Taoiseach Leo Varadkar is facing renewed criticism for launching a west Belfast festival after the organisers posted videos showing attendees waving tricolours emblazoned with 'IRA'.
Around 10,000 people attended a concert by the Wolfe Tones on Sunday night with videos showing large numbers of tricolours in the crowd.
Some had 'IRA' and 'PIRA' written on them, leading IRA abuse victim Máiría Cahill to question Mr Varadkar's decision to associate his office with the festival.
She said it was "foolhardy" of the Taoiseach to endorse Féile an Phobail, which many associate with the Republican movement.
Its programme included a talk by the leaders of 'The Great Escape', when 38 IRA prisoners broke out of a H-Block in Long Kesh in 1983.
"He was warned about it before he went and did it," Ms Cahill told the Irish Independent, adding that the scenes from the Wolfe Tones concert "tainted the entire event".
The video showing the IRA flags was posted on the official Féile on Phobail Twitter page.
"There are some very good events that go on during Féile but this caricaturing of Belfast as a community where everybody supports the IRA is wrong," Ms Cahill said.
Local Progressive Unionist Party councillor Julie-Anne Corr Johnston said she was "angry" and "disheartened" to hear people singing "F*** your Union Jack, we want our country back" and "Oooh ahhh, up the 'Ra".
DUP leader Arlene Foster previously described herself as "very concerned" about Mr Varadkar's involvement with Féile.
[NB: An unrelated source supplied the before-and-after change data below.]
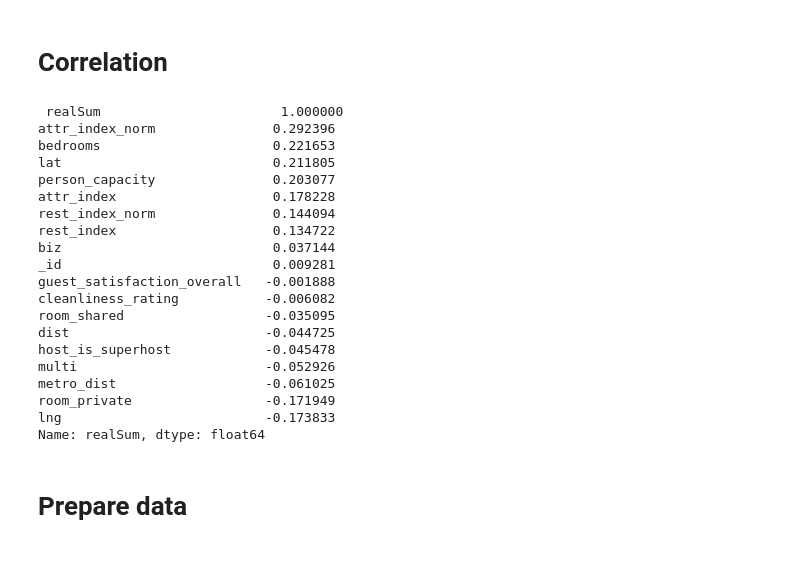
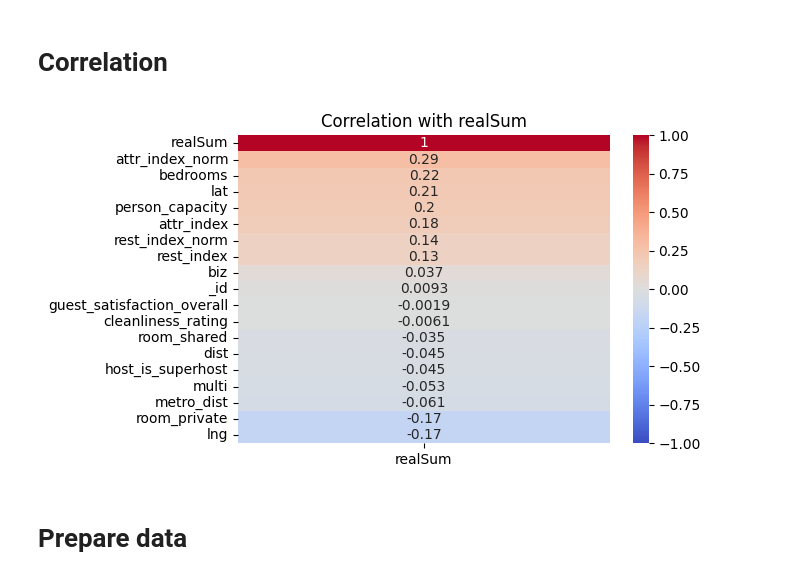
Before and after one commit to RedDevils0109/end_to_end_machine_learning, a Jupyter notebook: airbnb.ipynb, the cells around one changed output. Cells and saved outputs as stored; diff of their text form; code cells hidden in the pictures.

```diff
--- a/airbnb.ipynb
+++ b/airbnb.ipynb
@@ -118,30 +138,23 @@ report.to_notebook_iframe()
 '\n\n\n# Import the ProfileReport class from the ydata_profiling package\nfrom ydata_profiling import ProfileReport\n\n# Create a ProfileReport object to generate an exploratory data analysis report\n ...
 # %% [markdown]
 # Correlation
-# %%
-corr_matrix = raw_data.corr(numeric_only=True)
-print('\n',corr_matrix["realSum"].sort_values(ascending=False))
-# %% [output]
- realSum                       1.000000
-attr_index_norm               0.292396
-bedrooms                      0.221653
-lat                           0.211805
-person_capacity               0.203077
-attr_index                    0.178228
-rest_index_norm               0.144094
-rest_index                    0.134722
-biz                           0.037144
-_id                           0.009281
-guest_satisfaction_overall   -0.001888
-cleanliness_rating           -0.006082
-room_shared                  -0.035095
-dist                         -0.044725
-host_is_superhost            -0.045478
-multi                        -0.052926
-metro_dist                   -0.061025
-room_private                 -0.171949
-lng                          -0.173833
-Name: realSum, dtype: float64
+# %%
+corr_matrix = raw_data.corr(numeric_only=True)
+
+# Extract the correlation of 'realSum' with other variables
+corr_realSum = corr_matrix[['realSum']]
+
+# Sort the correlations in descending order
+sorted_columns = corr_realSum.sort_values(by='realSum', ascending=False).index
+sorted_corr_realSum = corr_realSum.loc[sorted_columns]
+
+# Create a heatmap
+plt.figure(figsize=(6, 4))
+sns.heatmap(sorted_corr_realSum, annot=True, cmap='coolwarm', vmin=-1, vmax=1, center=0)
+plt.title('Correlation with realSum')
+plt.show()
+# %% [output]
+[figure, added]
 # %% [markdown]
 # Prepare data
 # %% [markdown]
```
Also changed, not shown: parts of 3 cells of this notebook.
A spokesperson for the Taoiesach last night noted that on the same day in June that he launched the festival, he met with members of the Orange Order at their museum in the city.
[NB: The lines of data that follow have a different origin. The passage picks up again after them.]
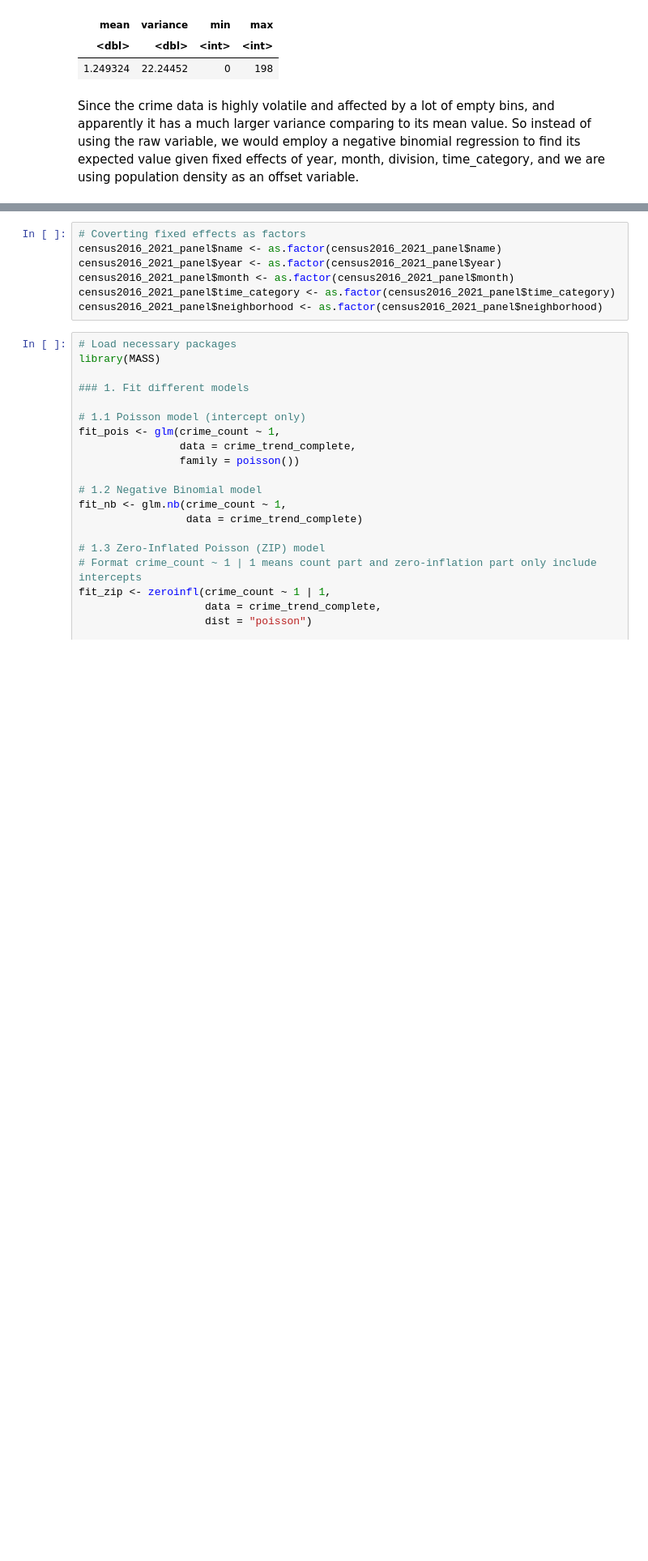
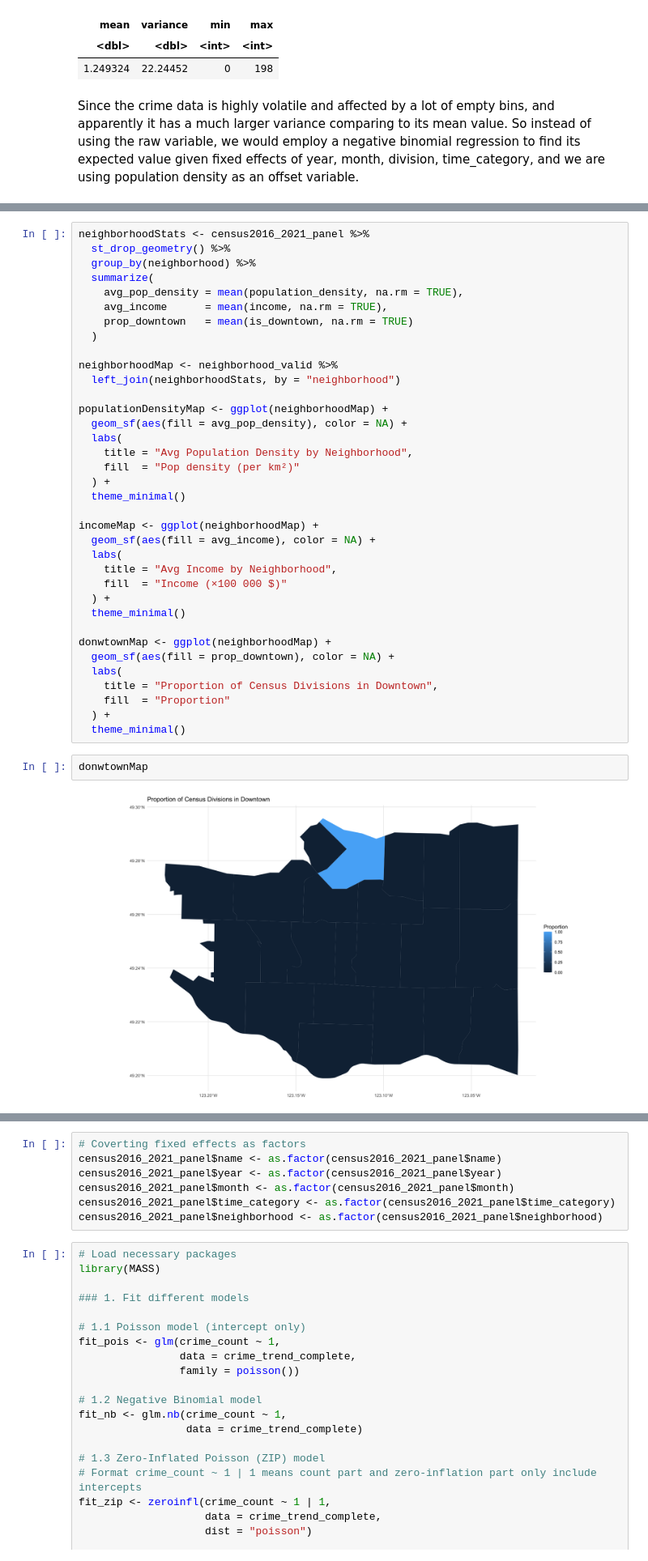
Before and after one commit to Irene-Berezin/econ_398_project, a Jupyter notebook: project_workbook.ipynb, the cells around one changed output, grey strips where cells are left out. Shown at 81% size. Cells and saved outputs as stored; diff of their text form; blank space fills up the shorter version.

```diff
--- a/project_workbook.ipynb
+++ b/project_workbook.ipynb
@@ -495,0 +521,40 @@ $ is_downtown          <dbl> 0, 0, 0, 0, 0, 0, 0, 0, 0, 0, 0, 0, 0, 0, 0, 0, 0
+# %%
+neighborhoodStats <- census2016_2021_panel %>%
+  st_drop_geometry() %>%
+  group_by(neighborhood) %>%
+  summarize(
+    avg_pop_density = mean(population_density, na.rm = TRUE),
+    avg_income      = mean(income, na.rm = TRUE),
+    prop_downtown   = mean(is_downtown, na.rm = TRUE)
+  )
+
+neighborhoodMap <- neighborhood_valid %>%
+  left_join(neighborhoodStats, by = "neighborhood")
+
+populationDensityMap <- ggplot(neighborhoodMap) +
+  geom_sf(aes(fill = avg_pop_density), color = NA) +
+  labs(
+    title = "Avg Population Density by Neighborhood",
+    fill  = "Pop density (per km²)"
+  ) +
+  theme_minimal()
+
+incomeMap <- ggplot(neighborhoodMap) +
+  geom_sf(aes(fill = avg_income), color = NA) +
+  labs(
+    title = "Avg Income by Neighborhood",
+    fill  = "Income (×100 000 $)"
+  ) +
+  theme_minimal()
+
+donwtownMap <- ggplot(neighborhoodMap) +
+  geom_sf(aes(fill = prop_downtown), color = NA) +
+  labs(
+    title = "Proportion of Census Divisions in Downtown",
+    fill  = "Proportion"
+  ) +
+  theme_minimal()
+# %%
+donwtownMap
+# %% [output]
+[figure, added]
```
Also changed, not shown: parts of 24 cells of this notebook.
"Féile an Phobail is a community event, which has seen the attendance of many politicians from all parts of the community over the years. While the Taoiseach was very happy to speak at the launch, this does not mean he endorses every aspect of every event over its 10-day programme," the spokesperson said.
At the launch, Mr Varadkar said Féile was a "genuine festival of the people".
"Some might think it remarkable that a celebration of community and of culture was able to emerge from the background of the Troubles, 30 years ago. I don't. It's exactly what was needed," he said.
The Taoiseach added that the programme of events promised to be an "enriching experience".
"It provides the perfect opportunity to build understanding and to explore what it means to be Irish or British or both, in a rapidly changing world."